=== Section Start ===
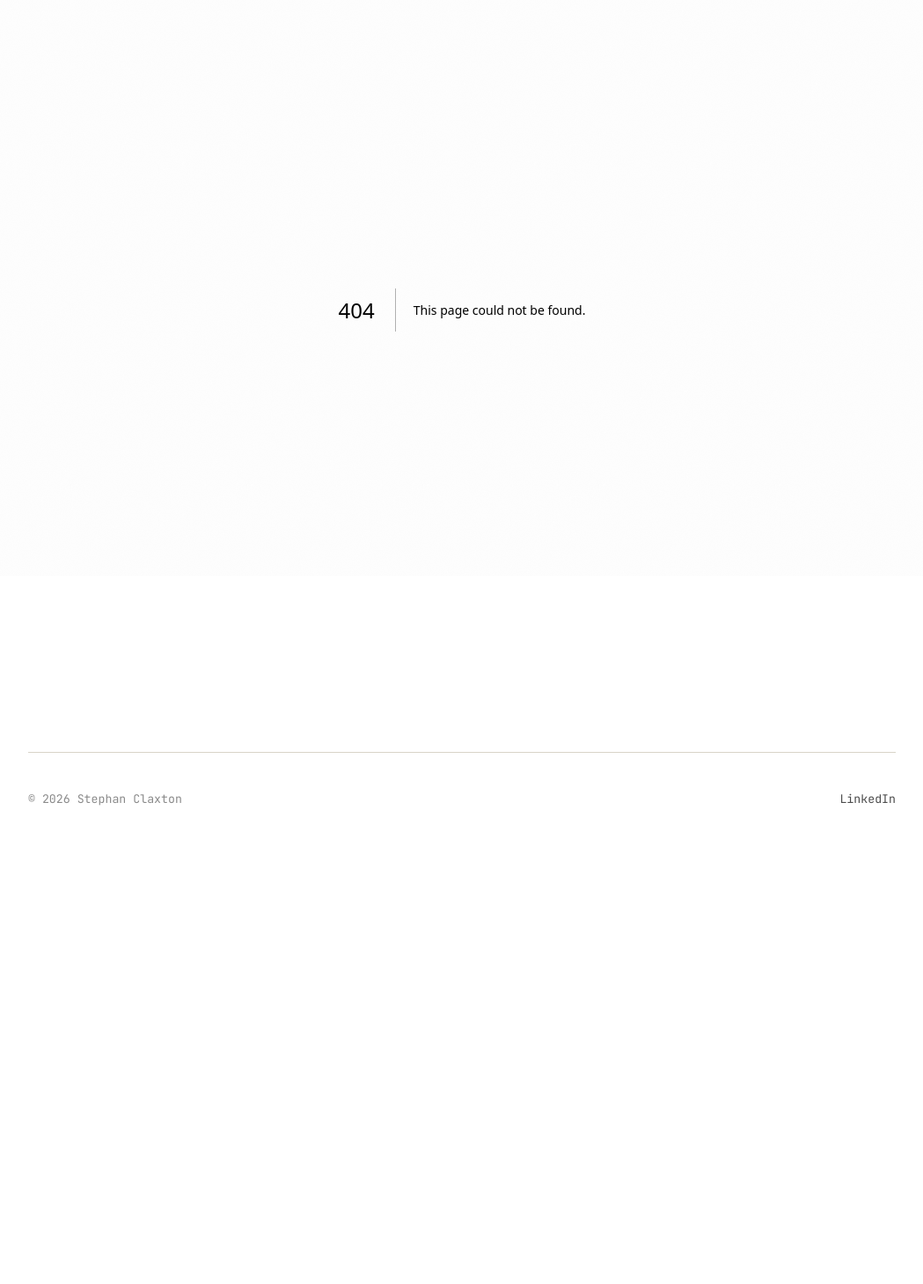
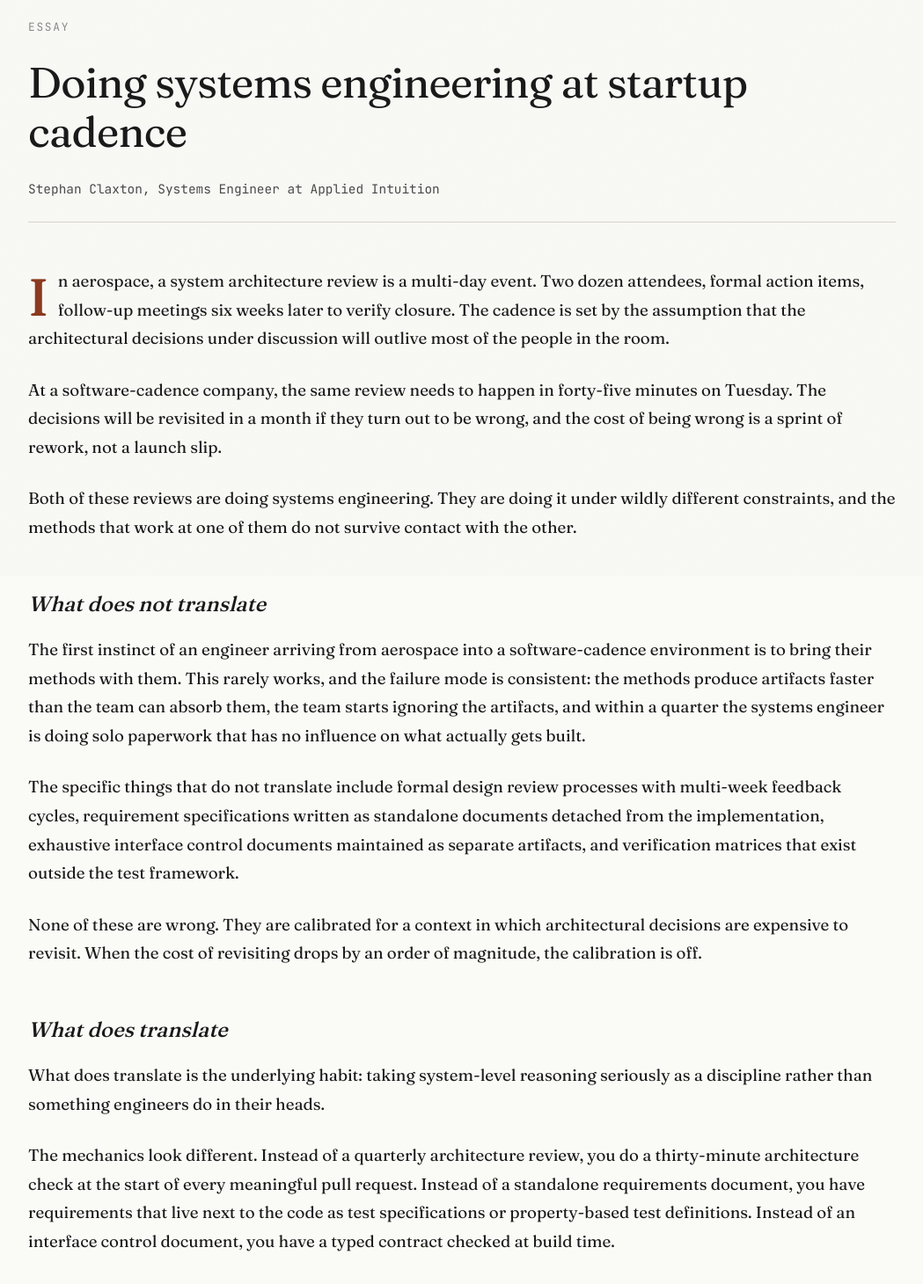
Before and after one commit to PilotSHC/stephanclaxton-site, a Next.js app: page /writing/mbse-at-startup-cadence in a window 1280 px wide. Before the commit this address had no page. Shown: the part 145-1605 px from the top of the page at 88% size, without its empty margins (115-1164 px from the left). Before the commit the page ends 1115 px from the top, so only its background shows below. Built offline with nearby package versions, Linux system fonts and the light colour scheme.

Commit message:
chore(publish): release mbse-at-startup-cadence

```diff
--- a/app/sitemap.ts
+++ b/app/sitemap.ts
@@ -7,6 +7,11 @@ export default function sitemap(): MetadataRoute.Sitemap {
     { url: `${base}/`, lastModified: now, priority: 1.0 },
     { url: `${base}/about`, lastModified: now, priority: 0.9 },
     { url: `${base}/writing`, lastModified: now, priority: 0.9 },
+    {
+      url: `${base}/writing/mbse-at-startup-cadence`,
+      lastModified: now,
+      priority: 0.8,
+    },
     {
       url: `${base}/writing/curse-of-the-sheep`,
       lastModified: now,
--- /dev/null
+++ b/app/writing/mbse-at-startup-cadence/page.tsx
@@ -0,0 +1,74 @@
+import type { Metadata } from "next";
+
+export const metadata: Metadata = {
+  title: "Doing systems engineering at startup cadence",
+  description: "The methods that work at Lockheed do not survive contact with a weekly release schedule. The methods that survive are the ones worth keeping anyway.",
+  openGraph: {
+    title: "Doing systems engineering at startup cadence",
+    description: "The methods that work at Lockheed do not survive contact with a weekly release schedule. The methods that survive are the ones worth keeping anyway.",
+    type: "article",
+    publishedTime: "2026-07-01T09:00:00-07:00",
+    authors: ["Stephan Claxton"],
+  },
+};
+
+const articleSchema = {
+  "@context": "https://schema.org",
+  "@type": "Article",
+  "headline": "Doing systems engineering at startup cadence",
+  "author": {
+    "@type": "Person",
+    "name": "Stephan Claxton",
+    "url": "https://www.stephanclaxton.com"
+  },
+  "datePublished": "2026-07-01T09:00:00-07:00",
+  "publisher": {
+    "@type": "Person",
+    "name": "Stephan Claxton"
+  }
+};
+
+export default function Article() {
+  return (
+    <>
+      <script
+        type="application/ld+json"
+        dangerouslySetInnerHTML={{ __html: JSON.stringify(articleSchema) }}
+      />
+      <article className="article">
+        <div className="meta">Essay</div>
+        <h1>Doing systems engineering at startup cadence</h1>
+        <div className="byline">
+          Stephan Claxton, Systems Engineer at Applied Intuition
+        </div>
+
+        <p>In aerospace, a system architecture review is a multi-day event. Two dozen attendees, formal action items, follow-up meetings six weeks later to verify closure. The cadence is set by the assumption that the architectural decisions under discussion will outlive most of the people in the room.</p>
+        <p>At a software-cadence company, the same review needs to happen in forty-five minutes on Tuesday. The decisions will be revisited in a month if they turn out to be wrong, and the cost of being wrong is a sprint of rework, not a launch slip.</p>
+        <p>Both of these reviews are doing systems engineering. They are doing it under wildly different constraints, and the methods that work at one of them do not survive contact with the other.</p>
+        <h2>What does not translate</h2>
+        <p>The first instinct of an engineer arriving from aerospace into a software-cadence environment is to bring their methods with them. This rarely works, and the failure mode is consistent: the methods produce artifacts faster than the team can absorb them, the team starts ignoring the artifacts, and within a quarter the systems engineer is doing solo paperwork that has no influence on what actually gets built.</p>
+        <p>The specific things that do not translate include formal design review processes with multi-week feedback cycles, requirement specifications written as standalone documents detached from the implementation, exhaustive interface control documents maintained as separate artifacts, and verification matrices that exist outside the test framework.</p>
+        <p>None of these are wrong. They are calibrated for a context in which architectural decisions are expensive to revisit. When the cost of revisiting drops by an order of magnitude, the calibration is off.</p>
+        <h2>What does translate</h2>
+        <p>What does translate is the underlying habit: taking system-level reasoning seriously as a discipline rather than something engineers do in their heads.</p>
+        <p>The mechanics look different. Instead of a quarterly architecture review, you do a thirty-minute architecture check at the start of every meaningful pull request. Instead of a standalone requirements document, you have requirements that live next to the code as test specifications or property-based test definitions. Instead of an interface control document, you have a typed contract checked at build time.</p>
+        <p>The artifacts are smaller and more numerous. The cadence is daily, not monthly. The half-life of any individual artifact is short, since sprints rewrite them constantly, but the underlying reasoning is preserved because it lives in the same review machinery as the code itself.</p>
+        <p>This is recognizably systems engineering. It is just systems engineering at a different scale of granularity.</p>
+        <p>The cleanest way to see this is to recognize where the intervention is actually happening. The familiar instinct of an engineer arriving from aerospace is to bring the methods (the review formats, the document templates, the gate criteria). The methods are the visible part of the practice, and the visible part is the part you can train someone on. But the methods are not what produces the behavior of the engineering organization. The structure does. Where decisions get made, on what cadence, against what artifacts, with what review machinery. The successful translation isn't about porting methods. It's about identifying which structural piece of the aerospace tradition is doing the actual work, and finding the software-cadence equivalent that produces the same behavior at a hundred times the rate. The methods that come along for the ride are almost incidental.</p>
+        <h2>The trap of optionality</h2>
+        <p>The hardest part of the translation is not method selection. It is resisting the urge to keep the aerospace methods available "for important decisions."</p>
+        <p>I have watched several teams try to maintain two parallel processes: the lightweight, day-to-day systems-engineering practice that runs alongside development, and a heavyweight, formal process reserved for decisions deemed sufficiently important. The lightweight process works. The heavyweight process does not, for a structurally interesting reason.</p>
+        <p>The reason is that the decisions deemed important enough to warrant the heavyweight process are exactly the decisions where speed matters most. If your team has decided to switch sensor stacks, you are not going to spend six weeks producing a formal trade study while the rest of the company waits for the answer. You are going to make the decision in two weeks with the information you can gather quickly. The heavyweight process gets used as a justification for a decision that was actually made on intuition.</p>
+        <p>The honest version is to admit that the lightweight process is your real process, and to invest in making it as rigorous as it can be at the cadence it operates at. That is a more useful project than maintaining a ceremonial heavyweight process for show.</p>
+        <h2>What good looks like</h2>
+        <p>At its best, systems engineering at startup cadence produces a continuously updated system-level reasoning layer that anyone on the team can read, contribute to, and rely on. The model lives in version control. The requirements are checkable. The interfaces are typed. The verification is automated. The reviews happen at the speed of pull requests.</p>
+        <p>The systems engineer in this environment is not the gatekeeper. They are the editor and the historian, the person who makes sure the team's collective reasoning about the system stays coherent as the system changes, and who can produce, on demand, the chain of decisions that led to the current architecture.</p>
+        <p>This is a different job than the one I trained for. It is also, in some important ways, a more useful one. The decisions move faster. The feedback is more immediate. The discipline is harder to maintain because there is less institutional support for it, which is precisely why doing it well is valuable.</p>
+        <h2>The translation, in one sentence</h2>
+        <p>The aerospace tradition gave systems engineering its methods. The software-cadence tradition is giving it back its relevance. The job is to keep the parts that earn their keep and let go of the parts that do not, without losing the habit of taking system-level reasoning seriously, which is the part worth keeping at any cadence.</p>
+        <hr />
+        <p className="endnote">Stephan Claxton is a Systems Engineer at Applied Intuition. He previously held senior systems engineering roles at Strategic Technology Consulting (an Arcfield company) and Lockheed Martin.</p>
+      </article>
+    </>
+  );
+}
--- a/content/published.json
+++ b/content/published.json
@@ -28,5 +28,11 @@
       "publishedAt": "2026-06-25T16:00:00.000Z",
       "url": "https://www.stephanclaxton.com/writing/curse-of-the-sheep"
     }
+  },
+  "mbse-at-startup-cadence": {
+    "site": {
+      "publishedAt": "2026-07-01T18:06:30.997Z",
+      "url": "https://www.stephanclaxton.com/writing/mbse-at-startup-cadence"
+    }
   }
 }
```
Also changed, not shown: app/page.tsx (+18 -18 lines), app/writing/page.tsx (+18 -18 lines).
=== Section End ===
=== Section Start ===
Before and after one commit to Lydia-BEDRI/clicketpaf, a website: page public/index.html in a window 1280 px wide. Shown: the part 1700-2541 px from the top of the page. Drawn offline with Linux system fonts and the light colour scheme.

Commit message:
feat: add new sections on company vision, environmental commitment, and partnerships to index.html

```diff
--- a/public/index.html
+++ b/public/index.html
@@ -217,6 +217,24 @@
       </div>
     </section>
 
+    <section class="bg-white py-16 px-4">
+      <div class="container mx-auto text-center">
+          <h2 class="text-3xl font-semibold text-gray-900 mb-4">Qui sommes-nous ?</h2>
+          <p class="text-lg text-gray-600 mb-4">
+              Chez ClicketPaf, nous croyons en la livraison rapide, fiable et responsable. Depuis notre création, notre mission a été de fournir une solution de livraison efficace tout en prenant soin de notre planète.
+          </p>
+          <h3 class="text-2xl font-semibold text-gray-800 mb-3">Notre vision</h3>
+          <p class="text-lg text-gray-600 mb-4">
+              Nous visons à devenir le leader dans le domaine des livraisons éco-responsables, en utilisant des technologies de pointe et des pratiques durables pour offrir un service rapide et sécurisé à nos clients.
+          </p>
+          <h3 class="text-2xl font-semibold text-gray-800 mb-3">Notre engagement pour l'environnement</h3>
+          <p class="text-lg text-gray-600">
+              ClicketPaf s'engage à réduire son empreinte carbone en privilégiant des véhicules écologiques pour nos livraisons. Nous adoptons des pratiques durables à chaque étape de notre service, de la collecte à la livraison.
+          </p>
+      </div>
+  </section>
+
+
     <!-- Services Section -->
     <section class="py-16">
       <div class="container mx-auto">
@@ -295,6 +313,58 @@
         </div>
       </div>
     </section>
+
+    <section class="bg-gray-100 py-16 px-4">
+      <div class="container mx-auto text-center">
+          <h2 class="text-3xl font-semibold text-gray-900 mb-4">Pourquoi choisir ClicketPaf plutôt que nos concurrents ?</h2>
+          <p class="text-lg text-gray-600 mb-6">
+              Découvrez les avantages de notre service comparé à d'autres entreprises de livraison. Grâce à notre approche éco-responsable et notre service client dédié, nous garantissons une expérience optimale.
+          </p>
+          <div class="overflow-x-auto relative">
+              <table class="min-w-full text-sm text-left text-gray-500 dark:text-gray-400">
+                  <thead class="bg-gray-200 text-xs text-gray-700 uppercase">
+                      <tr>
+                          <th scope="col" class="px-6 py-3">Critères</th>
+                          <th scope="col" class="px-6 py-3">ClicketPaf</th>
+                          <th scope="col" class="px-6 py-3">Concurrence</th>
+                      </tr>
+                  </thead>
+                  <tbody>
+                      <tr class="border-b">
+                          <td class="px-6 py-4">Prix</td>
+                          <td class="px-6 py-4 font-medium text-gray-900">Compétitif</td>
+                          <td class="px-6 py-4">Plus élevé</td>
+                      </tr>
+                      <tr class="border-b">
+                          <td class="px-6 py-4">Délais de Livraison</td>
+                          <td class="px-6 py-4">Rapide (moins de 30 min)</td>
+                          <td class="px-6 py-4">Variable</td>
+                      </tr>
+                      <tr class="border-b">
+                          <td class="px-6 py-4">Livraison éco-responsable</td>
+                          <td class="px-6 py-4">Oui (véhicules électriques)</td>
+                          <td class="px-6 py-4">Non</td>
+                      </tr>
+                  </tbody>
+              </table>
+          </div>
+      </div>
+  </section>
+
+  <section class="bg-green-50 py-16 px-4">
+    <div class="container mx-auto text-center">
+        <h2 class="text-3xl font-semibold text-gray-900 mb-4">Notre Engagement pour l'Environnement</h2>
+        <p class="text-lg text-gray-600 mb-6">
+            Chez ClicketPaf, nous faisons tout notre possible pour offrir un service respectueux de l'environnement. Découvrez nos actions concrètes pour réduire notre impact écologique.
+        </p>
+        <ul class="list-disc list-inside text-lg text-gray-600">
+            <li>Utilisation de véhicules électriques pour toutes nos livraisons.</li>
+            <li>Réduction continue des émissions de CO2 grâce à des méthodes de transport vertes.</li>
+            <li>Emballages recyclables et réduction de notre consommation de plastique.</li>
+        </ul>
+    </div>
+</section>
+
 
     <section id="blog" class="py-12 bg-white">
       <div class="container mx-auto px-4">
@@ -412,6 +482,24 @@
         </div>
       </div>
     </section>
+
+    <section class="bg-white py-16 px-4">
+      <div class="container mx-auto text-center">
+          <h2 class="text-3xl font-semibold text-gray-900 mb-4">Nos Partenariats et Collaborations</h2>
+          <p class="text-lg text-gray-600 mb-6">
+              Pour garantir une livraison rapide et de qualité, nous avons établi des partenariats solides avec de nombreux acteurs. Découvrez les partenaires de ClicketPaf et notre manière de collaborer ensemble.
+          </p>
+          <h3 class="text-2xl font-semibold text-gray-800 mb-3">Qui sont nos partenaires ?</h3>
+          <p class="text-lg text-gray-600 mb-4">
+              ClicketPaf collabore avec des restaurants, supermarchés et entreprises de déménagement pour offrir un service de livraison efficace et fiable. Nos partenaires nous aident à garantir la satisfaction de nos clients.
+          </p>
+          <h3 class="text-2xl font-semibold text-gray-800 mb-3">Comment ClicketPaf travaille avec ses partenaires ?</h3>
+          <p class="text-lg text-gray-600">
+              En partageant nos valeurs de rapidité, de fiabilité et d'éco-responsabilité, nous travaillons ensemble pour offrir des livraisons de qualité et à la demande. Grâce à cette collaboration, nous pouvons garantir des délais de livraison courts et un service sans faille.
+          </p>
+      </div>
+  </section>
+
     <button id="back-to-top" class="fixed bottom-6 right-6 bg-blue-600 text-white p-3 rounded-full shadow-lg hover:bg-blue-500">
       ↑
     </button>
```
=== Section End ===
=== Section Start ===
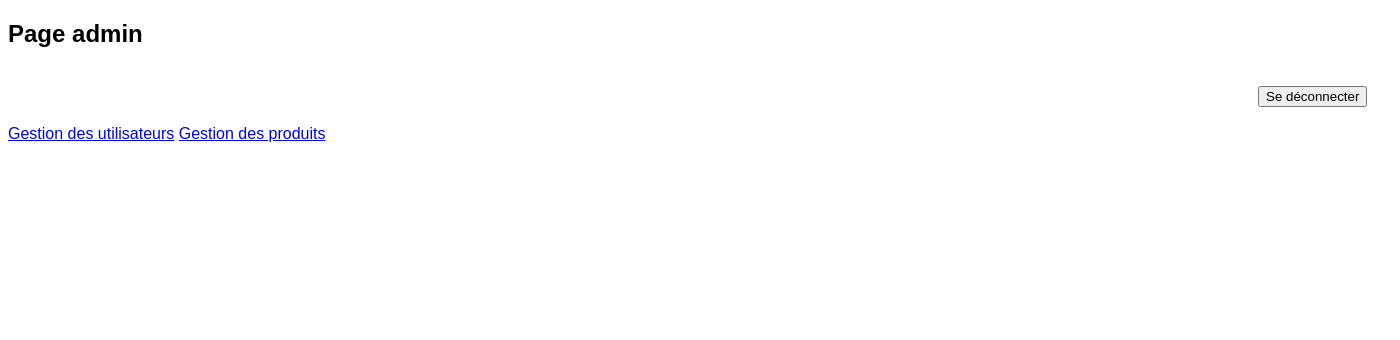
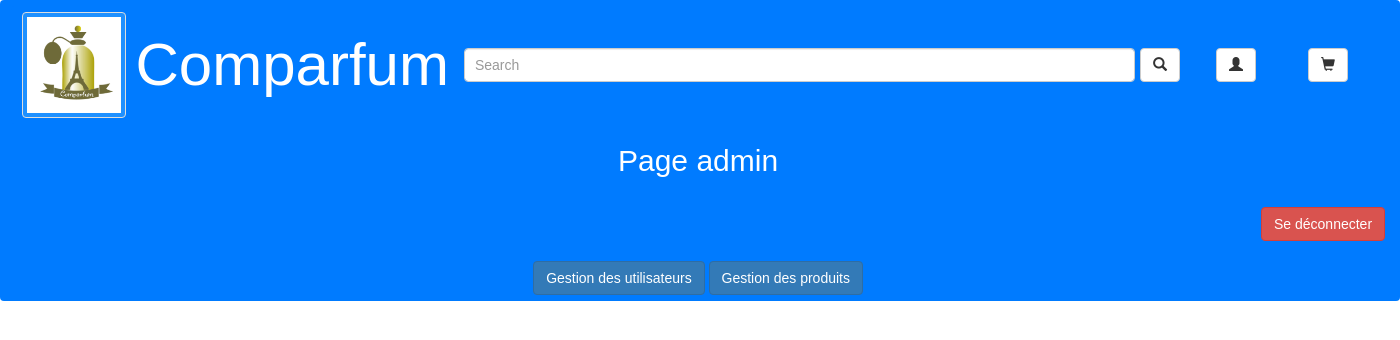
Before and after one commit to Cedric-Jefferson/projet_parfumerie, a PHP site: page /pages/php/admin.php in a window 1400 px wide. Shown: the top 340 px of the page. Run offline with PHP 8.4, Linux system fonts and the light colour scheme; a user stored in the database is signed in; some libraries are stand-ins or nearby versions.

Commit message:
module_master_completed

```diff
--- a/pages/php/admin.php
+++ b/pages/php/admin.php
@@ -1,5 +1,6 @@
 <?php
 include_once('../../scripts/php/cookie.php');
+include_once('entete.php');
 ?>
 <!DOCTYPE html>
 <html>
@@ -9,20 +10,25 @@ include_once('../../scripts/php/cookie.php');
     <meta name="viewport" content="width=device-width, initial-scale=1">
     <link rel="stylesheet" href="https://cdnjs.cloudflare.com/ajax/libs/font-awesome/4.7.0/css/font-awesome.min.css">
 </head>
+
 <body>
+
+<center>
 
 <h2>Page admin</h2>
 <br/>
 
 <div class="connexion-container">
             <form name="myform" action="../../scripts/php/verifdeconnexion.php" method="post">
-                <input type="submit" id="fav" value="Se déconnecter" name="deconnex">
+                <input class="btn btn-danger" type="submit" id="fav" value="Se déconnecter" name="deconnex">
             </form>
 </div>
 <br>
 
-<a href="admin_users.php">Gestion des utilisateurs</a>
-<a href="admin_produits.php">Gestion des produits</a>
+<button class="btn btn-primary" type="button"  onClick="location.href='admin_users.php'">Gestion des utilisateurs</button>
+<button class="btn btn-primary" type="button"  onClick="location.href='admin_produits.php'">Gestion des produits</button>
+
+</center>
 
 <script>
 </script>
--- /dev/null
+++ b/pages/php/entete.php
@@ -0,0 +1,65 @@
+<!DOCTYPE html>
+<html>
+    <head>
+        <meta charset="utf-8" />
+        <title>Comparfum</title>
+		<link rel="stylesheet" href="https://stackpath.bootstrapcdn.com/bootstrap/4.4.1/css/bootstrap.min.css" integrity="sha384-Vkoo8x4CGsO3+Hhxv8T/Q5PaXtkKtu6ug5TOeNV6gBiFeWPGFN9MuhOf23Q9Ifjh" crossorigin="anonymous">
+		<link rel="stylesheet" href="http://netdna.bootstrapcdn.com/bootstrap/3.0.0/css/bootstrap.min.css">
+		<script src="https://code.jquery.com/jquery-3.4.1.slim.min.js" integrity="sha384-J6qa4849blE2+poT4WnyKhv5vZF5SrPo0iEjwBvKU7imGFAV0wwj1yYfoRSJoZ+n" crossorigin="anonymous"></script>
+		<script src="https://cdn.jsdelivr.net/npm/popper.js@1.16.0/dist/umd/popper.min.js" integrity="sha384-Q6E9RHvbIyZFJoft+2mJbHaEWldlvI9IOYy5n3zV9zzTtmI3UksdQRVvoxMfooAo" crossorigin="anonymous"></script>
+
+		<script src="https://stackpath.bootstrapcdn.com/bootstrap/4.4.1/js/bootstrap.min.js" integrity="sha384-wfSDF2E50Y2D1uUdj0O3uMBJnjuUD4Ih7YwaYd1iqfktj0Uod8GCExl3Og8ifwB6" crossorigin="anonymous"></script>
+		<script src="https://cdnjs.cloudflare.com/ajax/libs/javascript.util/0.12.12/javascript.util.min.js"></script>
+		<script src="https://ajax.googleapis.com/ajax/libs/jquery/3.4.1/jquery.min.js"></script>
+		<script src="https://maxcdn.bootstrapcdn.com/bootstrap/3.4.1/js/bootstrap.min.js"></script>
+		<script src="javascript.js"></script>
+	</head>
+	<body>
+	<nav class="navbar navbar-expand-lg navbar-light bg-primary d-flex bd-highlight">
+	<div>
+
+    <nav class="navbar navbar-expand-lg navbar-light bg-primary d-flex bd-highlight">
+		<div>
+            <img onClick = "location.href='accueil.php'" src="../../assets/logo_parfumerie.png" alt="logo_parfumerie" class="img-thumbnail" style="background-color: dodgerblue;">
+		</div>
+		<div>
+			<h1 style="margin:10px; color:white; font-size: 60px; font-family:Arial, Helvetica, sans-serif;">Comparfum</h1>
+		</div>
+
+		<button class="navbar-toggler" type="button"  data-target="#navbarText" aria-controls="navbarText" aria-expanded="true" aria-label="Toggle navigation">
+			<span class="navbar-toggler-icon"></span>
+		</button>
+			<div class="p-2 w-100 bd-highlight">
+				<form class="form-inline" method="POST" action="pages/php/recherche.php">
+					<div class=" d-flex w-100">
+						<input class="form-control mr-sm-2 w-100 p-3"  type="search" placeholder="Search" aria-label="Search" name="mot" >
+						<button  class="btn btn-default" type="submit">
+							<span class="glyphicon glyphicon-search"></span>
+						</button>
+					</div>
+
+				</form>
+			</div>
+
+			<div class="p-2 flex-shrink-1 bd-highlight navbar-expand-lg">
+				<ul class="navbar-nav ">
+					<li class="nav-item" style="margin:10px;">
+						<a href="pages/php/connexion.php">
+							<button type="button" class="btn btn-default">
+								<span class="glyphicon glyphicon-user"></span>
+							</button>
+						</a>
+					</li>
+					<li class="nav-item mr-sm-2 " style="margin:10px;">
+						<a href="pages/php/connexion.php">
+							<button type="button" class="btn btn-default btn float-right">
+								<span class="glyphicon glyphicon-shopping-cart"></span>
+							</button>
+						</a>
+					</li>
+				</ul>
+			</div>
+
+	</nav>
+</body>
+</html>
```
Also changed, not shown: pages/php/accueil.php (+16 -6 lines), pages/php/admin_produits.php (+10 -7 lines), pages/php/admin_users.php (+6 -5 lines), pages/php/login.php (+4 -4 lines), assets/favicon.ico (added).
=== Section End ===
## REQUIREMENT
Extract from the data every line where "navbar" shows up.

## ANSWER
+	<nav class="navbar navbar-expand-lg navbar-light bg-primary d-flex bd-highlight">
+    <nav class="navbar navbar-expand-lg navbar-light bg-primary d-flex bd-highlight">
+		<button class="navbar-toggler" type="button"  data-target="#navbarText" aria-controls="navbarText" aria-expanded="true" aria-label="Toggle navigation">
+			<span class="navbar-toggler-icon"></span>
+			<div class="p-2 flex-shrink-1 bd-highlight navbar-expand-lg">
+				<ul class="navbar-nav ">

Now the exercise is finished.